Brazil's northwestern state of Acre declared a "social emergency" Wednesday as it attempts to slow a wave of undocumented immigrants smuggled overland from neighboring countries.
"More than a thousand illegal immigrants have entered over the past month," said Nilson Moura, Acre's Secretary for Justice and Human Rights.
One of Brazil's smaller states, Acre borders the states of Amazonas to the north and Rondonia to the east. To its southeast is Bolivia, while Peru is on its south and west.
Moura said the new arrivals have come from some of the poorest corners of the world, including Haiti and Bangladesh. Others have come from Senegal, the Dominican Republic, Nigeria, and elsewhere, he said.
The Amazon rainforest state "has been turned into an international travel route controlled by coyotes," said Moura, referring to the smugglers who -- often in exchange for exorbitant fees -- guide the undocumented foreign migrants into Brazil.
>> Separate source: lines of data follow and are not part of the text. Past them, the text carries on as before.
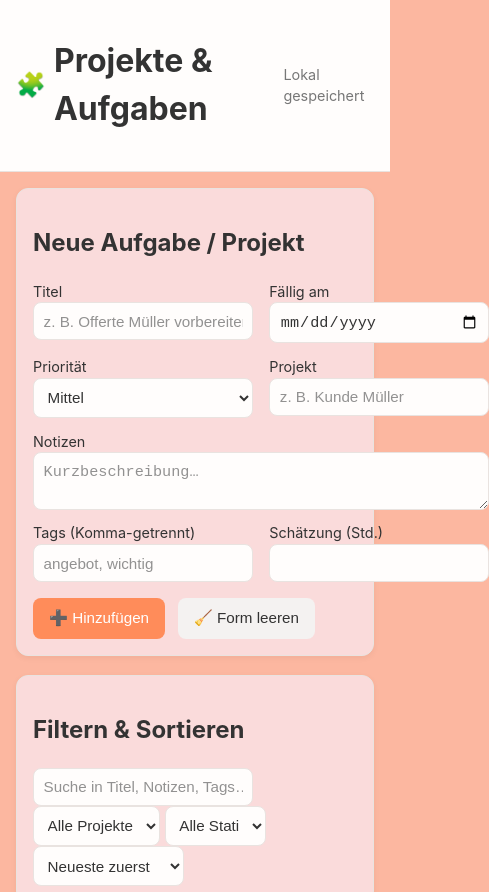
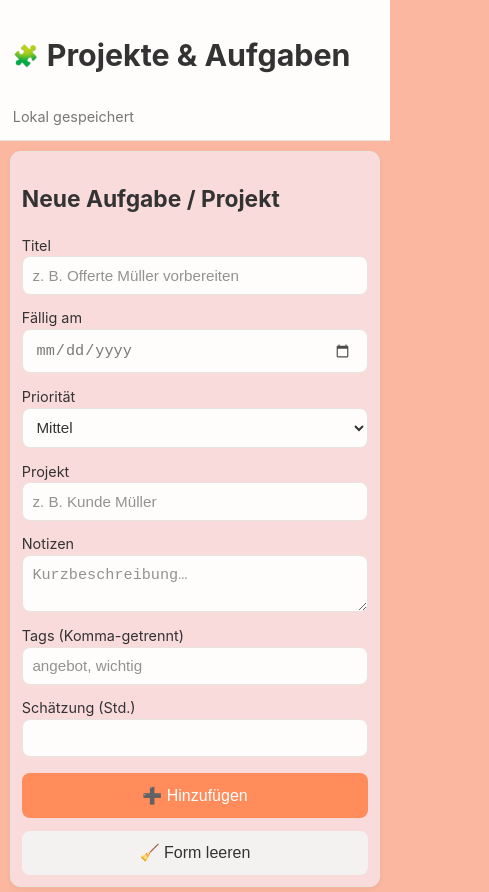
Before and after one commit to Streuli81/Pendenzen, a plain HTML site: page index.html in a window 390 px wide. Shown: the top 892 px of the page, 489 px wide, since content can reach past the window. Drawn offline with Linux system fonts and the light colour scheme.

Commit message:
Grunddesign-finalisiert

```diff
--- a/style.css
+++ b/style.css
@@ -1,3 +1,6 @@
+/* ===========================
+   🌸 Grundfarben & Variablen
+   =========================== */
 :root {
   --bg: #fcb7a0;
   --card: #fadbdb;
@@ -5,22 +8,28 @@
   --muted: #777777;
   --accent: #ff8c5a;
   --border: #e9e3e0;
-  --item-bg: #fffaf8;
+  --item-bg: #fffdfc;
   --item-border: #f3d0c9;
   --radius: 12px;
   --spacing: 1rem;
   font-family: "Inter", system-ui, sans-serif;
 }
 
+/* ===========================
+   🧱 Grundlayout
+   =========================== */
 body {
   background: var(--bg);
   color: var(--text);
   margin: 0;
   padding: 0;
   line-height: 1.5;
+  -webkit-text-size-adjust: 100%; /* verhindert Textverzerrung auf iOS */
 }
 
-/* Header */
+/* ===========================
+   🧭 Header
+   =========================== */
 .app-header {
   display: flex;
   justify-content: space-between;
@@ -48,11 +57,15 @@ body {
   font-size: 0.9rem;
 }
 
-/* Hauptbereich */
+/* ===========================
+   📦 Hauptbereich & Karten
+   =========================== */
 main {
   padding: var(--spacing);
   max-width: 900px;
   margin: auto;
+  width: 100%;
+  box-sizing: border-box;
 }
 
 .card {
@@ -64,7 +77,9 @@ main {
   box-shadow: 0 2px 6px rgba(0, 0, 0, 0.05);
 }
 
-/* Formular */
+/* ===========================
+   📝 Formular
+   =========================== */
 .form-grid {
   display: grid;
   grid-template-columns: 1fr 1fr;
@@ -90,6 +105,44 @@ textarea {
   color: var(--text);
   padding: 0.6rem;
   font-size: 0.95rem;
+  box-sizing: border-box;
+}
+
+/* iPhone / Safari Fix für Datumsfelder */
+input[type="date"] {
+  -webkit-appearance: none;
+  appearance: none;
+  background: #fffdfc;
+  border: 1px solid var(--border);
+  border-radius: 8px;
+  color: var(--muted);
+  padding: 0.6rem 0.8rem;
+  font-size: 0.95rem;
+  width: 100%;
+  box-sizing: border-box;
+  line-height: normal;
+  display: block;
+}
+
+/* iOS Safari-Bug: verhindert zu kleine Breite */
+input[type="date"]::-webkit-date-and-time-value {
+  text-align: left;
+  width: 100%;
+}
+
+/* Kalender-Icon beibehalten und optisch anpassen */
+input[type="date"]::-webkit-calendar-picker-indicator {
+  position: 5;
+  right: 10px;
+  opacity: 0.7;
+  cursor: pointer;
+  padding: 4px;
+  border-radius: 4px;
+}
+
+input[type="date"]::-webkit-calendar-picker-indicator:hover {
+  opacity: 1;
+  background: rgba(0, 0, 0, 0.05);
 }
 
 input:focus,
@@ -106,7 +159,9 @@ textarea::placeholder {
   opacity: 0.8;
 }
 
-/* Buttons */
+/* ===========================
+   🔘 Buttons
+   =========================== */
 .form-buttons {
   margin-top: 1rem;
   display: flex;
@@ -127,65 +182,27 @@ button.primary {
   background: var(--accent);
   color: white;
 }
+
 button.primary:hover {
   background: #ff7b41;
   transform: translateY(-1px);
 }
+
 button.secondary {
   background: #f4f2f1;
   color: var(--text);
 }
+
 button.secondary:hover {
   background: #ebe7e5;
 }
 
-/* Liste */
+/* ===========================
+   📋 Liste & Einträge
+   =========================== */
 .item {
-  background: #fffaf8; /* etwas heller, mit einem warmen Touch */
-  border: 1px solid #f3d0c9; /* sanfter, aber sichtbarer Rahmen */
-  border-radius: 10px;
-  margin-bottom: 0.8rem;
-  padding: 1rem;
-  box-shadow: 0 2px 4px rgba(0, 0, 0, 0.06); /* leichte Tiefe */
-}
-
-.meta {
-  display: flex;
-  flex-wrap: wrap;
-  gap: 0.6rem;
-  margin-top: 0.4rem;
-  font-size: 0.85rem;
-  color: var(--muted);
-}
-
-.tags {
-  margin-top: 0.3rem;
-}
-
-.tag {
-  display: inline-block;
-  background: #ffe3d4;
-  color: var(--accent);
-  border-radius: 6px;
-  padding: 0.2rem 0.5rem;
-  font-size: 0.8rem;
-  margin-right: 0.4rem;
-}
-
-.actions {
-  display: flex;
-  gap: 0.6rem;
-  margin-top: 0.6rem;
-}
-
-.status-done strong {
-  text-decoration: line-through;
-  color: var(--muted);
-}
-
-.item {
-  background: #fffdfc; /* heller Grundton, gleich wie Eingabefelder */
-  border: 1px solid var(--border);
+  background: var(--item-bg);
+  border: 1px solid var(--item-border);
   border-radius: 10px;
   margin-bottom: 0.8rem;
   padding: 1rem;
@@ -193,12 +210,20 @@ button.secondary:hover {
   transition: transform 0.15s ease, box-shadow 0.2s ease;
 }
 
+/* sanfter Hover-Effekt (kein Farbwechsel) */
 .item:hover {
-  transform: translateY(-2px); /* leicht angehoben */
-  box-shadow: 0 4px 10px rgba(0, 0, 0, 0.08); /* etwas stärkerer Schatten */
-  background: #fffdfc; /* bleibt gleich, kein Farbwechsel */
+  transform: translateY(-2px);
+  box-shadow: 0 4px 10px rgba(0, 0, 0, 0.08);
+  background: var(--item-bg);
 }
 
+/* Klickverhalten */
+.item:active {
+  transform: translateY(0);
+  box-shadow: 0 2px 6px rgba(0, 0, 0, 0.06);
+}
+
+/* Inhalt eines Eintrags */
 .item-header {
   display: flex;
   justify-content: space-between;
@@ -209,8 +234,9 @@ button.secondary:hover {
   transition: background 0.2s;
 }
 
+/* kein Farbwechsel beim Hover */
 .item-header:hover {
-  background: transparent;
+  background: transparent !important;
 }
 
 .item-header.status-done .item-title {
@@ -228,6 +254,7 @@ button.secondary:hover {
   transform: rotate(90deg);
 }
 
+/* Details-Bereich beim Öffnen */
 .item-details {
   max-height: 0;
   overflow: hidden;
@@ -236,17 +263,14 @@ button.secondary:hover {
 }
 
 .item.open .item-details {
-  max-height: 1000px; /* groß genug für alles */
+  max-height: 1000px;
   padding: 0.8rem;
   border-top: 1px solid var(--border);
 }
 
-.item:active {
-  transform: translateY(0); /* fällt leicht zurück beim Klicken */
-  box-shadow: 0 2px 6px rgba(0, 0, 0, 0.06);
-}
-
-/* Fortschritte */
+/* ===========================
+   📈 Fortschritts-Bereich
+   =========================== */
 .progress-section {
   margin-top: 0.8rem;
   padding-top: 0.6rem;
@@ -282,6 +306,7 @@ button.secondary:hover {
   cursor: pointer;
   font-size: 1rem;
 }
+
 .remove-progress:hover {
   color: #ff6b4a;
 }
@@ -296,7 +321,9 @@ button.secondary:hover {
   flex: 1;
 }
 
-/* Footer */
+/* ===========================
+   🦶 Footer
+   =========================== */
 .footer {
   text-align: center;
   padding: 1.2rem;
@@ -304,10 +331,153 @@ button.secondary:hover {
   font-size: 0.9rem;
 }
 
+/* ===========================
+   🔗 Links
+   =========================== */
 a {
   color: var(--accent);
   text-decoration: none;
 }
+
 a:hover {
   text-decoration: underline;
 }
+
+/* ===========================
+   📱 Responsive Design (Mobile)
+   =========================== */
+@media (max-width: 700px) {
+  .form-grid {
+    grid-template-columns: 1fr; /* Eingabefelder untereinander */
+  }
+
+  .app-header {
+    flex-direction: column;
+    align-items: flex-start;
+    gap: 0.4rem;
+  }
+
+  main {
+    padding: 0.8rem;
+  }
+
+  .card {
+    padding: 0.8rem;
+  }
+
+  .item {
+    padding: 0.8rem;
+  }
+
+  button {
+    width: 100%;
+    justify-content: center;
+  }
+}
+
+@media (max-width: 400px) {
+  body {
+    font-size: 0.95rem;
+  }
+
+  .app-title .emoji {
+    font-size: 1.2rem;
+  }
+}
+
+/* ===========================
+   📱 iPhone / Mobile Optimierung
+   =========================== */
+@media (max-width: 768px) {
+  /* Gesamtbild ruhiger machen */
+  body {
+    font-size: 1rem;
+  }
+
+  main {
+    padding: 0.6rem;
+  }
+
+  /* Header */
+  .app-header {
+    flex-direction: column;
+    align-items: flex-start;
+    gap: 0.4rem;
+    padding: 0.8rem;
+  }
+
+  .app-title .emoji {
+    font-size: 1.3rem;
+  }
+
+  /* Karten (Formulare & Liste) */
+  .card {
+    padding: 0.8rem;
+    border-radius: 10px;
+    margin-bottom: 1rem;
+  }
+
+  /* Eingabefelder 100% breit */
+  input,
+  select,
+  textarea {
+    width: 100%;
+    font-size: 1rem;
+    padding: 0.7rem;
+  }
+
+  /* Grid auflösen – alles untereinander */
+  .form-grid {
+    display: flex;
+    flex-direction: column;
+    gap: 0.8rem;
+  }
+
+  /* Buttons nebeneinander oder gestapelt */
+  .form-buttons {
+    flex-direction: column;
+  }
+
+  button {
+    width: 100%;
+    font-size: 1rem;
+    padding: 0.9rem;
+  }
+
+  /* Liste */
+  .item {
+    padding: 0.9rem;
+    border-radius: 10px;
+  }
+
+  .item-header {
+    flex-wrap: wrap;
+    gap: 0.4rem;
+  }
+
+  /* Dropdowns in Filtern */
+  select {
+    font-size: 1rem;
+  }
+}
+
+@media (max-width: 400px) {
+  body {
+    font-size: 0.95rem;
+  }
+
+  .card {
+    padding: 0.7rem;
+  }
+
+  input,
+  select,
+  textarea {
+    font-size: 0.95rem;
+    padding: 0.6rem;
+  }
+
+  button {
+    padding: 0.8rem;
+  }
+}
```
Officials said the migrants began as a trickle in December 2010 and quickly numbered 4,300 Haitians. Authorities in Acre said they now have detained some 1,300 immigrants at a facility in the town of Brasileia built to hold 200.
"We have shortages of space and water, and illness," Moura said, adding that he feared that the miserable conditions could lead to an epidemic of even more serious disease.
Officials here said that they issued the emergency decree in hopes of procuring assistance from Brazil's federal authorities.
"We've been really surprised by the arrival of the Africans," Moura said.
"I spoke with the Senegalese: We had 53 the day before yesterday, and 70 more arrived today," he said.
"They travel to Spain, from there to Ecuador," he added.
"From Ecuador, the coyotes bring them here, as well as the Haitians."